Bronner, former Jerusalem bureau chief for the New York Times, wrung his hands over all the issues missed during the third and last presidential debate Monday night, which focused (mostly) on foreign policy. While he didn't suggest criticizing Muslim countries, or critcizing Palestinian terrorism against Israelis, he used the term against Israel, wondering where the "criticism" was of "its settlements or its occupation of the West Bank."
The New York Times has again used a misleading headline to falsely imply failure on the part of conservative Israeli Prime Minister Benjamin Netanyahu: Thursday's story by Isabel Kershner, "Israelis Fear Fallout From Netanyahu’s Blunt Comments." But the underlying story fails to come close to making that case, quoting only a single opponent of Netanyahu -- the opposition leader in the Israeli Parliament.
Not even in death will the New York Times accurately describe Palestine Liberation Organization leader Yassir Arafat as a terrorist.
In a January 6, 2005 story not long after Arafat's death, then-Jersualem bureau chief Steven Erlanger described Palestinian leader Mahmoud Abbas as having "no heroic history like that of his predecessor as chairman of the Palestine Liberation Organization, Yasir Arafat...."
After relegating to page A16 the stabbing slaughter of five members of a family of Israeli settlers on March 12 at the hands of Palestinians, the New York Times mustered front-page sympathy for Vittorio Arrigoni, a pro-Palestinian activist murdered in Gaza by a fringe Islamic group.

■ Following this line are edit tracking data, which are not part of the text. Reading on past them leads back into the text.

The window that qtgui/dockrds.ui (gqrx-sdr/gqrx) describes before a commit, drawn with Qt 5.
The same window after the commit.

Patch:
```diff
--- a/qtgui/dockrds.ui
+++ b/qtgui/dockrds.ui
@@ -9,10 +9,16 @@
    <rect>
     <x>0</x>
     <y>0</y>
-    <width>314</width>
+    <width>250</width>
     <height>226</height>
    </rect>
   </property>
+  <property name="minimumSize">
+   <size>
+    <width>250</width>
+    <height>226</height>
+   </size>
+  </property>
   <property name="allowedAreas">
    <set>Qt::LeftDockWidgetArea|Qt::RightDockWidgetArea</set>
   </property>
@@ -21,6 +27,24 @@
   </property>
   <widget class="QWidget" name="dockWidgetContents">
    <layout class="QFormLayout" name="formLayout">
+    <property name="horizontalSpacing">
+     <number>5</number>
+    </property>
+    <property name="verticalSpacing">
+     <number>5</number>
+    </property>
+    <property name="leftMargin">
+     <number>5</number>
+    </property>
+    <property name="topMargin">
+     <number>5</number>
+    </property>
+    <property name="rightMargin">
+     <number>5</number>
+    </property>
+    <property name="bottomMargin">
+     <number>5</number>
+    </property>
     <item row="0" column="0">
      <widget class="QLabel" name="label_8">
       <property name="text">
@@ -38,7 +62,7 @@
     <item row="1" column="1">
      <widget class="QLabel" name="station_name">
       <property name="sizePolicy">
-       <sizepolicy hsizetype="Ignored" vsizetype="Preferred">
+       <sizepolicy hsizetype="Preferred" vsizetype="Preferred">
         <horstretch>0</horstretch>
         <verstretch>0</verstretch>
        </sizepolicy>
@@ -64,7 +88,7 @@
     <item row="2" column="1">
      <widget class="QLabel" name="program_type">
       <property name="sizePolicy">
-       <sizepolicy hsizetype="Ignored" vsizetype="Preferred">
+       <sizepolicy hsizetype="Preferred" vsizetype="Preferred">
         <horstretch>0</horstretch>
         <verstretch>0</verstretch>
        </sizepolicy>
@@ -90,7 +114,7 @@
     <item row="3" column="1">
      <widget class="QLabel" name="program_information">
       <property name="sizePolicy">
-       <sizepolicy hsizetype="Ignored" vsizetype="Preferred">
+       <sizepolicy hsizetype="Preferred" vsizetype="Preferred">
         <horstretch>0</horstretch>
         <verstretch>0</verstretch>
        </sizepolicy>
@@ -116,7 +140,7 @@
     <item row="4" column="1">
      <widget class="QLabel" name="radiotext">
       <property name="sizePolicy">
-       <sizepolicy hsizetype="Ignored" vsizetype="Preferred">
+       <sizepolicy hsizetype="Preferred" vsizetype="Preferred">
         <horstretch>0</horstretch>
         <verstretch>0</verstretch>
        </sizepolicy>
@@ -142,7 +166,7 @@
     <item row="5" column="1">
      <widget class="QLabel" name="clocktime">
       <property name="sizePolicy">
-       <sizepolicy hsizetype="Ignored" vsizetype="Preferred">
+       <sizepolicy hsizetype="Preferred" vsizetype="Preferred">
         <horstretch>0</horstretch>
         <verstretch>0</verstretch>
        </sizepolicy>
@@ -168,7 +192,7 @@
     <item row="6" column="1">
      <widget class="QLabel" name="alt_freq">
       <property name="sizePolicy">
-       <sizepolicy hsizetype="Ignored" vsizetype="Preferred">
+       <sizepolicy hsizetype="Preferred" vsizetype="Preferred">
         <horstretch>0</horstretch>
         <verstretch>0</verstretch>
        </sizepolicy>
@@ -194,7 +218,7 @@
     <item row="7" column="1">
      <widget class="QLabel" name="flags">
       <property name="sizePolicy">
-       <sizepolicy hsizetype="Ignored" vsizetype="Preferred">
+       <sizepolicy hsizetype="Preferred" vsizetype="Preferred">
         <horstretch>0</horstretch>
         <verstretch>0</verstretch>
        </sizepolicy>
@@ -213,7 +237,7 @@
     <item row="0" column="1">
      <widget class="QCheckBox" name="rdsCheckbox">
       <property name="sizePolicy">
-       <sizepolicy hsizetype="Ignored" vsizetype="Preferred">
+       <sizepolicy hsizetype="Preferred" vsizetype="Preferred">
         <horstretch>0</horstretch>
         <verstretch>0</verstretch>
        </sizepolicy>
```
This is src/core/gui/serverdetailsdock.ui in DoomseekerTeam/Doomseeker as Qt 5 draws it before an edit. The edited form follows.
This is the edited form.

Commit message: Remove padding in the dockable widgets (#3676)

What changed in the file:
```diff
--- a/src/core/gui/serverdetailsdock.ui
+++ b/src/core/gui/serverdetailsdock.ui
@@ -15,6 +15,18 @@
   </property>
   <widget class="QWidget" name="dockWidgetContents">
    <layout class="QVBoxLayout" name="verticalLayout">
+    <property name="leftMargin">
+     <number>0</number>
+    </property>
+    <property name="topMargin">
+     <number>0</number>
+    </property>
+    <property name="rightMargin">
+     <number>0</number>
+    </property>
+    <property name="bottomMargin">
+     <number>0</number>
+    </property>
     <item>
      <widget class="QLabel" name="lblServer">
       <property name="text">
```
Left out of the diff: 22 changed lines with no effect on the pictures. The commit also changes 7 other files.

Fares Akram and Isabel Kershner reported from Gaza for Saturday’s front page, “Killing of Pro-Palestinian Activist In Gaza Deals a Blow to Hamas.”
For Vittorio Arrigoni, an Italian pro-Palestinian activist who friends said fought peacefully for justice, the end was as violent as it was incongruous.